[Web document revisions]
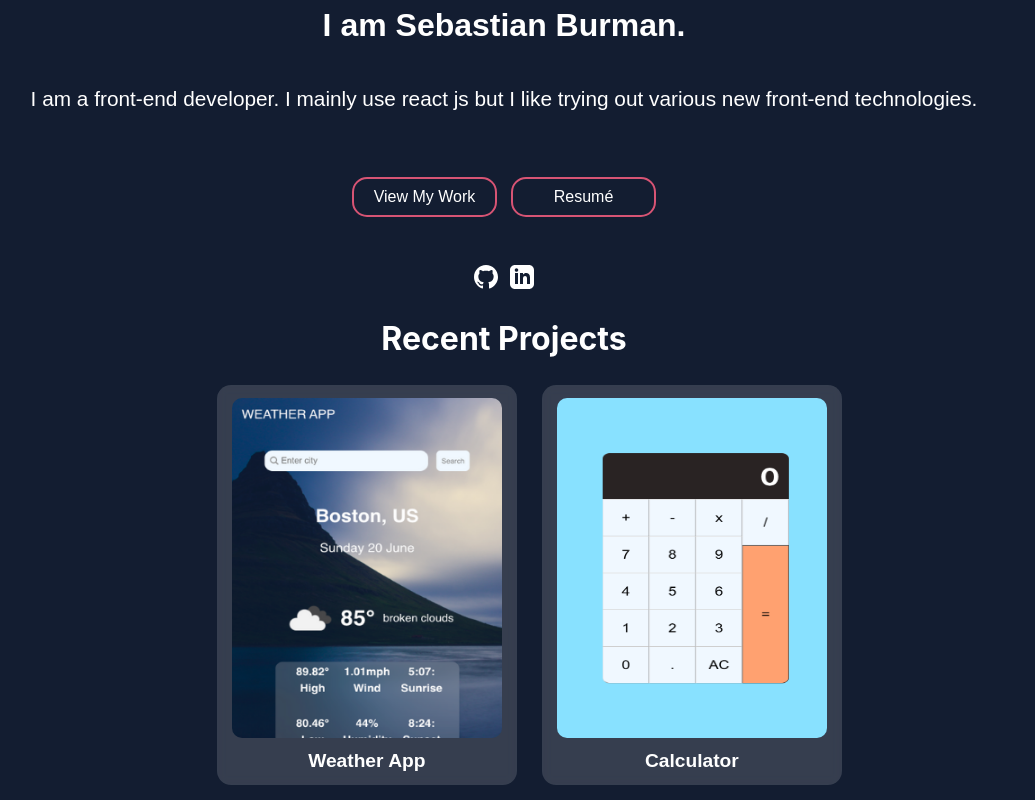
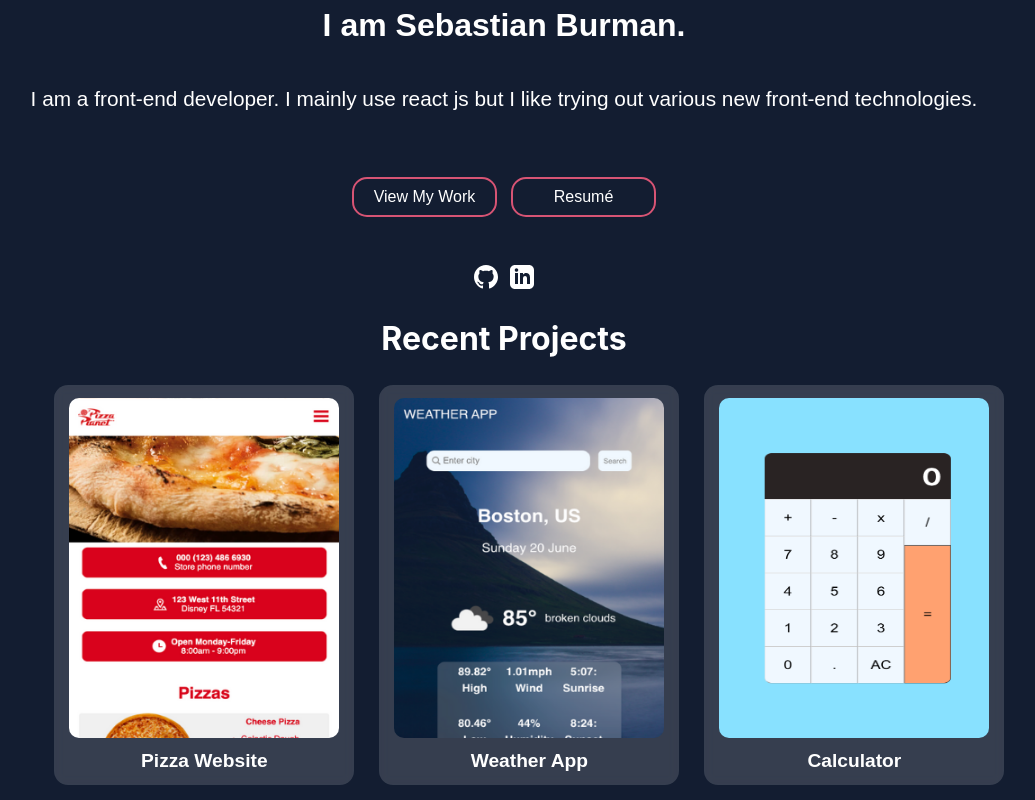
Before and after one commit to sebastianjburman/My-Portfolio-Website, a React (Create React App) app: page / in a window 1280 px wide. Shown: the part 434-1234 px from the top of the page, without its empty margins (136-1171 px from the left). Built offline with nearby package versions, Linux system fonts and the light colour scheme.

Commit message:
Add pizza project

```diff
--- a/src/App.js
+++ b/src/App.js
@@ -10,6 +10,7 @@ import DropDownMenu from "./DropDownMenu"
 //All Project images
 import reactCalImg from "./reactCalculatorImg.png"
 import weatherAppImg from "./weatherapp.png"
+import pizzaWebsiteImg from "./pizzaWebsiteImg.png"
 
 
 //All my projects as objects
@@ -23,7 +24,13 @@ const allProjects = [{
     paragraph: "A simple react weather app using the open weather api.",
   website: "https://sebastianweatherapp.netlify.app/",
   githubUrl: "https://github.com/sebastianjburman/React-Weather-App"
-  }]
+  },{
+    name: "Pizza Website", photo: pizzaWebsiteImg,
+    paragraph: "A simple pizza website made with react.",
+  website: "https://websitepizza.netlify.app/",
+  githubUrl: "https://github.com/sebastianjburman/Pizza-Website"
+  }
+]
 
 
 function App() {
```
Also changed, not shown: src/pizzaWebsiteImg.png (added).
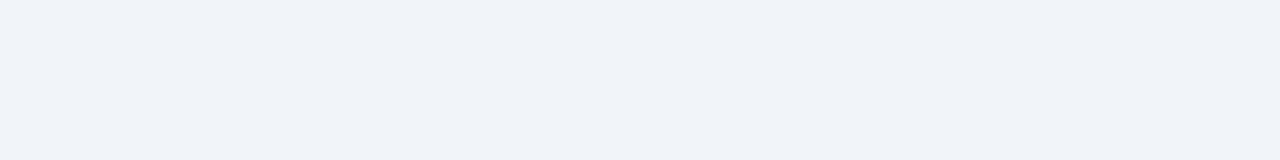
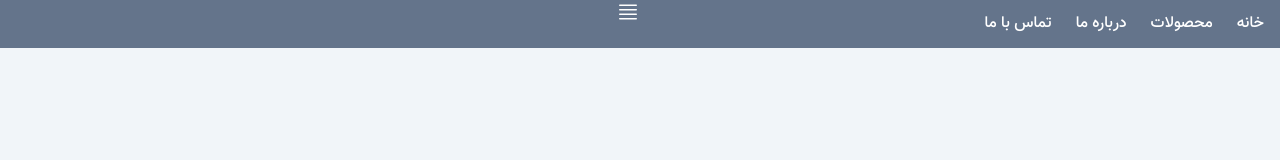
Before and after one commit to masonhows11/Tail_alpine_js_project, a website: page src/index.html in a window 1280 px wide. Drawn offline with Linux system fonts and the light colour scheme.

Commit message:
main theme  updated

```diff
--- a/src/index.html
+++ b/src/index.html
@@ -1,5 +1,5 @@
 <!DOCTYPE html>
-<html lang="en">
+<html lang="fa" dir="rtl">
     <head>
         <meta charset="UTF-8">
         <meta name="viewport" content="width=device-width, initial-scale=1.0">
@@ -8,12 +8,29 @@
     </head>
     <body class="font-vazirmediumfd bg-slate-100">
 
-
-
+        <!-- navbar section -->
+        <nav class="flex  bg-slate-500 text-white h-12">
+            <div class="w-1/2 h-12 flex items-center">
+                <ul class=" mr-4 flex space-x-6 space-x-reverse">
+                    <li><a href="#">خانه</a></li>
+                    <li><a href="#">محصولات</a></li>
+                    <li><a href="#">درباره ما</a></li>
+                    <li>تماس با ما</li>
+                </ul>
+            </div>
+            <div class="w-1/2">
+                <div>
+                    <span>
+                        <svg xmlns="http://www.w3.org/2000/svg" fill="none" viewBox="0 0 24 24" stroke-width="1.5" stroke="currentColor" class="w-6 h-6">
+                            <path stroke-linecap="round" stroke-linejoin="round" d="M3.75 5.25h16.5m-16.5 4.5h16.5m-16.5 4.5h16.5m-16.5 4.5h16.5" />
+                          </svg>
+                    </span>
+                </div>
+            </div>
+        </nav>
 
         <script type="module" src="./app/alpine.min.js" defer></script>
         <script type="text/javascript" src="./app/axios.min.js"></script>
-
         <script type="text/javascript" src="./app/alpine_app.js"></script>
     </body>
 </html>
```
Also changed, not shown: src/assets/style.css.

==

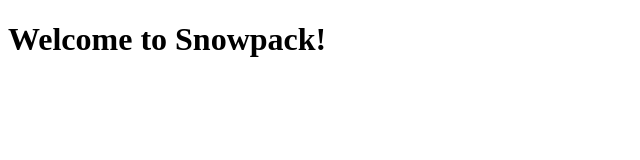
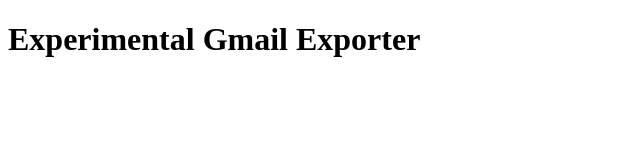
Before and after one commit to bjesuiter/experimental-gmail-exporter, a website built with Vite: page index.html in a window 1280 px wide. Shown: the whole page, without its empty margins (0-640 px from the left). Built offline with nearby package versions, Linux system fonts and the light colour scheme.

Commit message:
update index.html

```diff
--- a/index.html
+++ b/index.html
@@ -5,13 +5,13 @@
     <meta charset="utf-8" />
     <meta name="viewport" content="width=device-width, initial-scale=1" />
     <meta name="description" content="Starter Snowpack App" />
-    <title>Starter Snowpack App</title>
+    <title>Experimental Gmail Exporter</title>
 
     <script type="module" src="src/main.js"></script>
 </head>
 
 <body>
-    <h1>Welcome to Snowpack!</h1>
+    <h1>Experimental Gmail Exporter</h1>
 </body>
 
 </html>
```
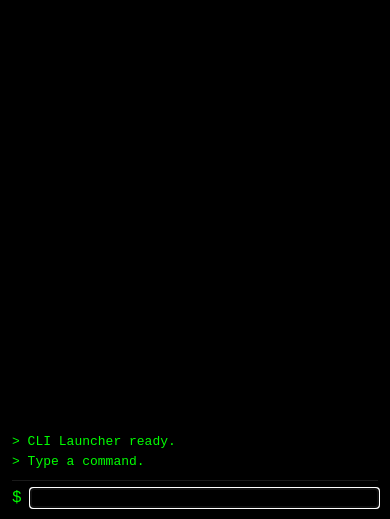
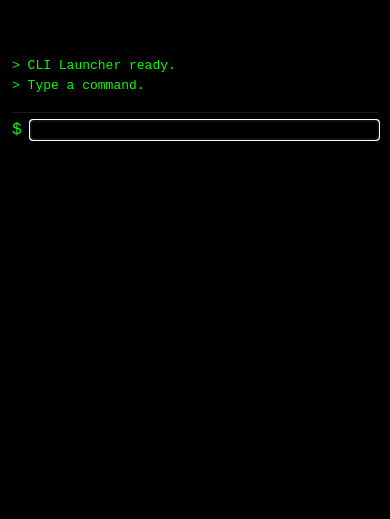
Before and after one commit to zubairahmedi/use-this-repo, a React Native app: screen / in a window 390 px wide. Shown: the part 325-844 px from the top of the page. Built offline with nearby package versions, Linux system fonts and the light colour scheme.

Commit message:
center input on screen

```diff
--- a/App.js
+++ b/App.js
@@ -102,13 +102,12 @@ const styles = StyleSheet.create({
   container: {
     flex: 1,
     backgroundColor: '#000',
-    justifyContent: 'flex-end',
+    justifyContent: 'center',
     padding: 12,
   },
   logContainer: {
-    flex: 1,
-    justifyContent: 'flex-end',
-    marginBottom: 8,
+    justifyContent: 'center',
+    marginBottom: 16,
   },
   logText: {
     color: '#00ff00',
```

__INSTRUCTIONS FOR THE TASK__: The answer should be all lines from the entries above that hold the word "Before".

__RESPONSE AREA__:
Before and after one commit to sebastianjburman/My-Portfolio-Website, a React (Create React App) app: page / in a window 1280 px wide. Shown: the part 434-1234 px from the top of the page, without its empty margins (136-1171 px from the left). Built offline with nearby package versions, Linux system fonts and the light colour scheme.
Before and after one commit to masonhows11/Tail_alpine_js_project, a website: page src/index.html in a window 1280 px wide. Drawn offline with Linux system fonts and the light colour scheme.
Before and after one commit to bjesuiter/experimental-gmail-exporter, a website built with Vite: page index.html in a window 1280 px wide. Shown: the whole page, without its empty margins (0-640 px from the left). Built offline with nearby package versions, Linux system fonts and the light colour scheme.
Before and after one commit to zubairahmedi/use-this-repo, a React Native app: screen / in a window 390 px wide. Shown: the part 325-844 px from the top of the page. Built offline with nearby package versions, Linux system fonts and the light colour scheme.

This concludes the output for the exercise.